*** Begin section ***

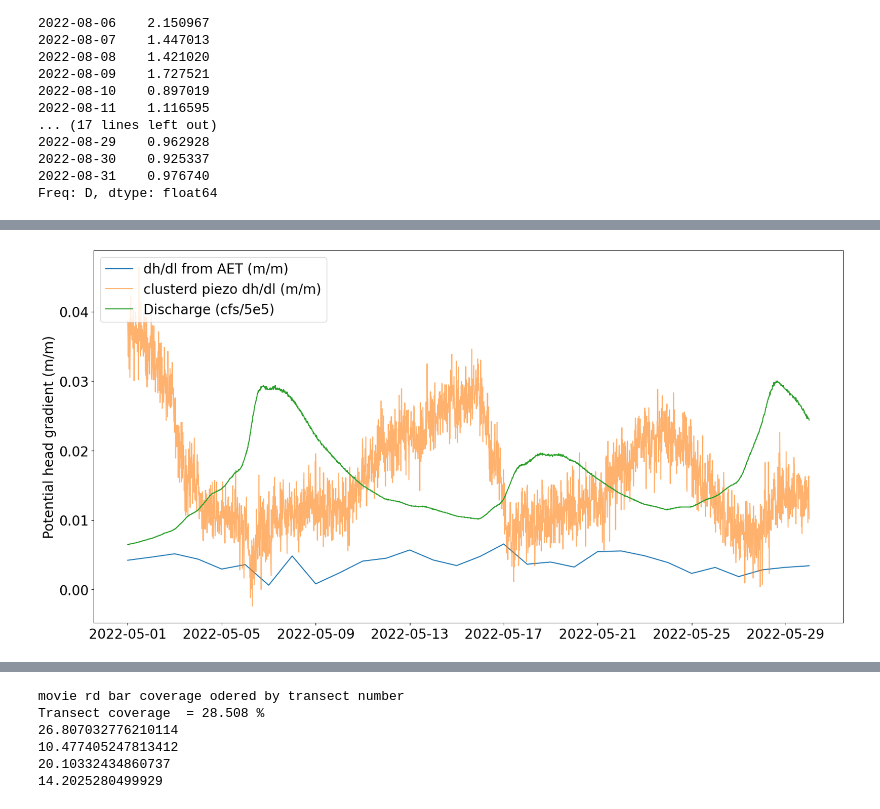
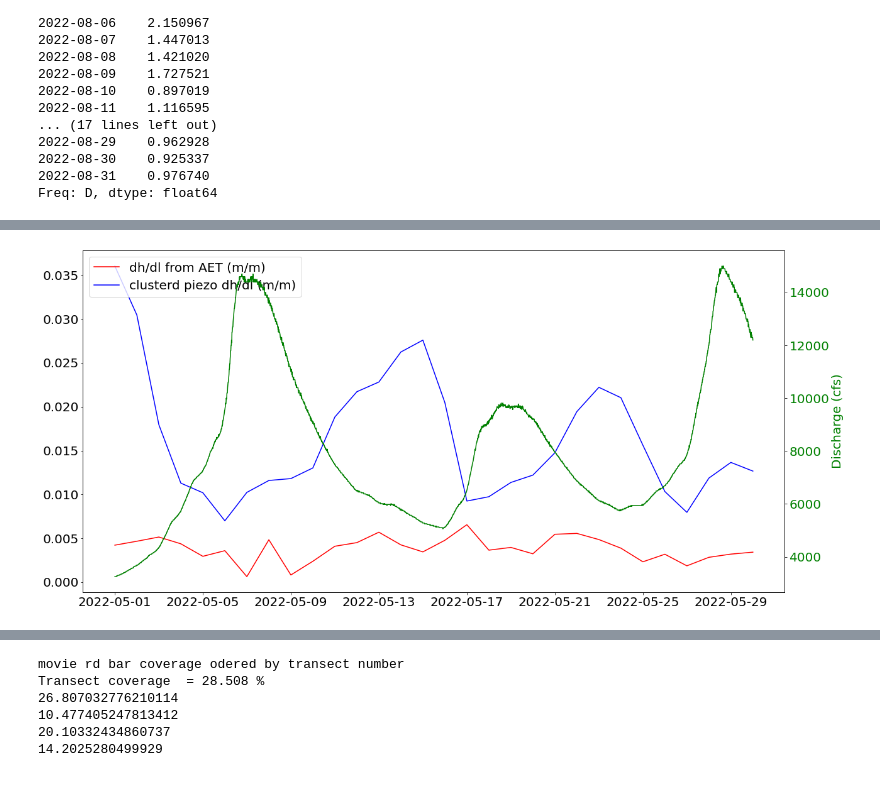
Before and after one commit to Harry1496/Capstone-Code, a Jupyter notebook: Prelim_Results.ipynb, the cells around one changed output, grey strips where cells are left out. Cells and saved outputs as stored; diff of their text form; code cells hidden in the pictures.

```diff
--- a/Prelim_Results.ipynb
+++ b/Prelim_Results.ipynb
@@ -295,9 +332,11 @@ p_h = p_h.loc[(p_h.index>=ph_start) & (p_h.index<=ph_end)]
 
 
 dh_aug = dh.loc[(dh.index>=ph_start) & (dh.index<=ph_end)]
+#dh_aug = dh_aug.groupby(pd.Grouper(freq='1D')).mean()
 dhm_aug = dh_mov.loc[(dh_mov.index>=ph_start) & (dh_mov.index<=ph_end)]
+dhc_aug = dh_cab.loc[(dh_cab.index>=ph_start) & (dh_cab.index<=ph_end)]
 
-disch = disch_df['cfs']/500000
+disch = disch_df['cfs']
 disch = disch.loc[(disch.index>=ph_start) & (disch.index<=ph_end)]
 
 k = 400 #m/d
@@ -305,15 +344,24 @@ pA_h = phA_clim/(k*1000) * 1000
 #print(p_h, 'm/m')
 #print(pA_h, 'm/m')
 
-fig3,ax = plt.subplots(figsize=(20,10))
+fig3,ax = plt.subplots(figsize=(25,15))
 #plt.plot(p_h.index,p_h)
-plt.plot(pA_h.index,pA_h,label='dh/dl from AET (m/m)')
+plt.plot(pA_h.index,pA_h,color='r',label='dh/dl from AET (m/m)')
 #plt.plot(p_h.index,p_h)
-plt.plot(dh_aug.index,dh_aug,alpha=0.6,label='clusterd piezo dh/dl (m/m)')
-plt.plot(dhm_aug.index,-dhm_aug,alpha=0.8,label='movie_rd')
-plt.plot(disch.index,disch,label='Discharge (cfs/5e5) ')
+plt.plot(dh_aug.index,dh_aug,color='b',label='clusterd piezo dh/dl (m/m)')
+#plt.plot(dhc_aug.index,dhc_aug,label='clusterd piezo dh/dl (m/m)')
+
+
+#plt.plot(dhm_aug.index,-dhm_aug,alpha=0.8,label='movie_rd')
+#plt.plot(disch.index,disch,label='Discharge (cfs/5e5) ')
+ax2 = ax.twinx()
+ax2.plot(disch.index,disch,color='g',label='Discharge (cfs) ')
+ax2.set_ylabel('Discharge (cfs)', color='g')
+for tl in ax2.get_yticklabels():
+    tl.set_color('g')
+
 #plt.plot(phA_clim.index, phA_clim)
-plt.ylabel('Potential head gradient (m/m)')
+#plt.ylabel('Potential head gradient (m/m)')
 plt.title('')
 ax.legend(loc="upper left")
 
@@ -340,39 +406,46 @@ dh_aug.mean()
 
 #fig.update_layout(autosize=False,width=700,height=500)
 
 #Calculating Potential dh/dl for AET
 
 #potential head gradient for August
 ph_start = dt.datetime(2022,5,1)
 ph_end = dt.datetime(2022,5,30)
 phA_clim = AET.loc[(AET.index>=ph_start) & (AET.index<=ph_end)]
 p_h = p_h.loc[(p_h.index>=ph_start) & (p_h.index<=ph_end)]
 
 
 dh_aug = dh.loc[(dh.index>=ph_start) & (dh.index<=ph_end)]
 
-disch = disch_df['cfs']/500000
+disch = disch_df['cfs']
 disch = disch.loc[(disch.index>=ph_start) & (disch.index<=ph_end)]
 
 k = 400 #m/d
 pA_h = phA_clim/(k*1000) * 1000
 #print(p_h, 'm/m')
 #print(pA_h, 'm/m')
 
 fig3,ax = plt.subplots(figsize=(20,10))
 #plt.plot(p_h.index,p_h)
-plt.plot(pA_h.index,pA_h,label='dh/dl from AET (m/m)')
+plt.plot(pA_h.index,pA_h,color='r',label='dh/dl from AET (m/m)')
 #plt.plot(p_h.index,p_h)
-plt.plot(dh_aug.index,dh_aug,alpha=0.6,label='clusterd piezo dh/dl (m/m)')
-plt.plot(disch.index,disch,label='Discharge (cfs/5e5) ')
+plt.plot(dh_aug.index,dh_aug,color='b',label='clusterd piezo dh/dl (m/m)')
+#plt.plot(disch.index,disch,label='Discharge (cfs/5e5) ')
+ax2 = ax.twinx()
+ax2.plot(disch.index,disch,color='g',label='Discharge (cfs) ')
+ax2.set_ylabel('Discharge (cfs)', color='g')
+for tl in ax2.get_yticklabels():
+    tl.set_color('g')
+
+
 #plt.plot(phA_clim.index, phA_clim)
-plt.ylabel('Potential head gradient (m/m)')
+#plt.ylabel('Potential head gradient (m/m)')
 plt.title('')
 ax.legend(loc="upper left")
 
 plt.show()
 # %% [output]
-[figure, old version]
+[figure, new version]
 # %%
 #Compilation of Results and Stat. significance
 from scipy import stats
```
Also changed, not shown: parts of 8 cells of this notebook.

*** End section ***

- [Exercise description]
Make an exact copy of the listing above. Its pictures are not needed.

- [Your solution]
Before and after one commit to Harry1496/Capstone-Code, a Jupyter notebook: Prelim_Results.ipynb, the cells around one changed output, grey strips where cells are left out. Cells and saved outputs as stored; diff of their text form; code cells hidden in the pictures.

```diff
--- a/Prelim_Results.ipynb
+++ b/Prelim_Results.ipynb
@@ -295,9 +332,11 @@ p_h = p_h.loc[(p_h.index>=ph_start) & (p_h.index<=ph_end)]
 
 
 dh_aug = dh.loc[(dh.index>=ph_start) & (dh.index<=ph_end)]
+#dh_aug = dh_aug.groupby(pd.Grouper(freq='1D')).mean()
 dhm_aug = dh_mov.loc[(dh_mov.index>=ph_start) & (dh_mov.index<=ph_end)]
+dhc_aug = dh_cab.loc[(dh_cab.index>=ph_start) & (dh_cab.index<=ph_end)]
 
-disch = disch_df['cfs']/500000
+disch = disch_df['cfs']
 disch = disch.loc[(disch.index>=ph_start) & (disch.index<=ph_end)]
 
 k = 400 #m/d
@@ -305,15 +344,24 @@ pA_h = phA_clim/(k*1000) * 1000
 #print(p_h, 'm/m')
 #print(pA_h, 'm/m')
 
-fig3,ax = plt.subplots(figsize=(20,10))
+fig3,ax = plt.subplots(figsize=(25,15))
 #plt.plot(p_h.index,p_h)
-plt.plot(pA_h.index,pA_h,label='dh/dl from AET (m/m)')
+plt.plot(pA_h.index,pA_h,color='r',label='dh/dl from AET (m/m)')
 #plt.plot(p_h.index,p_h)
-plt.plot(dh_aug.index,dh_aug,alpha=0.6,label='clusterd piezo dh/dl (m/m)')
-plt.plot(dhm_aug.index,-dhm_aug,alpha=0.8,label='movie_rd')
-plt.plot(disch.index,disch,label='Discharge (cfs/5e5) ')
+plt.plot(dh_aug.index,dh_aug,color='b',label='clusterd piezo dh/dl (m/m)')
+#plt.plot(dhc_aug.index,dhc_aug,label='clusterd piezo dh/dl (m/m)')
+
+
+#plt.plot(dhm_aug.index,-dhm_aug,alpha=0.8,label='movie_rd')
+#plt.plot(disch.index,disch,label='Discharge (cfs/5e5) ')
+ax2 = ax.twinx()
+ax2.plot(disch.index,disch,color='g',label='Discharge (cfs) ')
+ax2.set_ylabel('Discharge (cfs)', color='g')
+for tl in ax2.get_yticklabels():
+    tl.set_color('g')
+
 #plt.plot(phA_clim.index, phA_clim)
-plt.ylabel('Potential head gradient (m/m)')
+#plt.ylabel('Potential head gradient (m/m)')
 plt.title('')
 ax.legend(loc="upper left")
 
@@ -340,39 +406,46 @@ dh_aug.mean()
 
 #fig.update_layout(autosize=False,width=700,height=500)
 
 #Calculating Potential dh/dl for AET
 
 #potential head gradient for August
 ph_start = dt.datetime(2022,5,1)
 ph_end = dt.datetime(2022,5,30)
 phA_clim = AET.loc[(AET.index>=ph_start) & (AET.index<=ph_end)]
 p_h = p_h.loc[(p_h.index>=ph_start) & (p_h.index<=ph_end)]
 
 
 dh_aug = dh.loc[(dh.index>=ph_start) & (dh.index<=ph_end)]
 
-disch = disch_df['cfs']/500000
+disch = disch_df['cfs']
 disch = disch.loc[(disch.index>=ph_start) & (disch.index<=ph_end)]
 
 k = 400 #m/d
 pA_h = phA_clim/(k*1000) * 1000
 #print(p_h, 'm/m')
 #print(pA_h, 'm/m')
 
 fig3,ax = plt.subplots(figsize=(20,10))
 #plt.plot(p_h.index,p_h)
-plt.plot(pA_h.index,pA_h,label='dh/dl from AET (m/m)')
+plt.plot(pA_h.index,pA_h,color='r',label='dh/dl from AET (m/m)')
 #plt.plot(p_h.index,p_h)
-plt.plot(dh_aug.index,dh_aug,alpha=0.6,label='clusterd piezo dh/dl (m/m)')
-plt.plot(disch.index,disch,label='Discharge (cfs/5e5) ')
+plt.plot(dh_aug.index,dh_aug,color='b',label='clusterd piezo dh/dl (m/m)')
+#plt.plot(disch.index,disch,label='Discharge (cfs/5e5) ')
+ax2 = ax.twinx()
+ax2.plot(disch.index,disch,color='g',label='Discharge (cfs) ')
+ax2.set_ylabel('Discharge (cfs)', color='g')
+for tl in ax2.get_yticklabels():
+    tl.set_color('g')
+
+
 #plt.plot(phA_clim.index, phA_clim)
-plt.ylabel('Potential head gradient (m/m)')
+#plt.ylabel('Potential head gradient (m/m)')
 plt.title('')
 ax.legend(loc="upper left")
 
 plt.show()
 # %% [output]
-[figure, old version]
+[figure, new version]
 # %%
 #Compilation of Results and Stat. significance
 from scipy import stats
```
Also changed, not shown: parts of 8 cells of this notebook.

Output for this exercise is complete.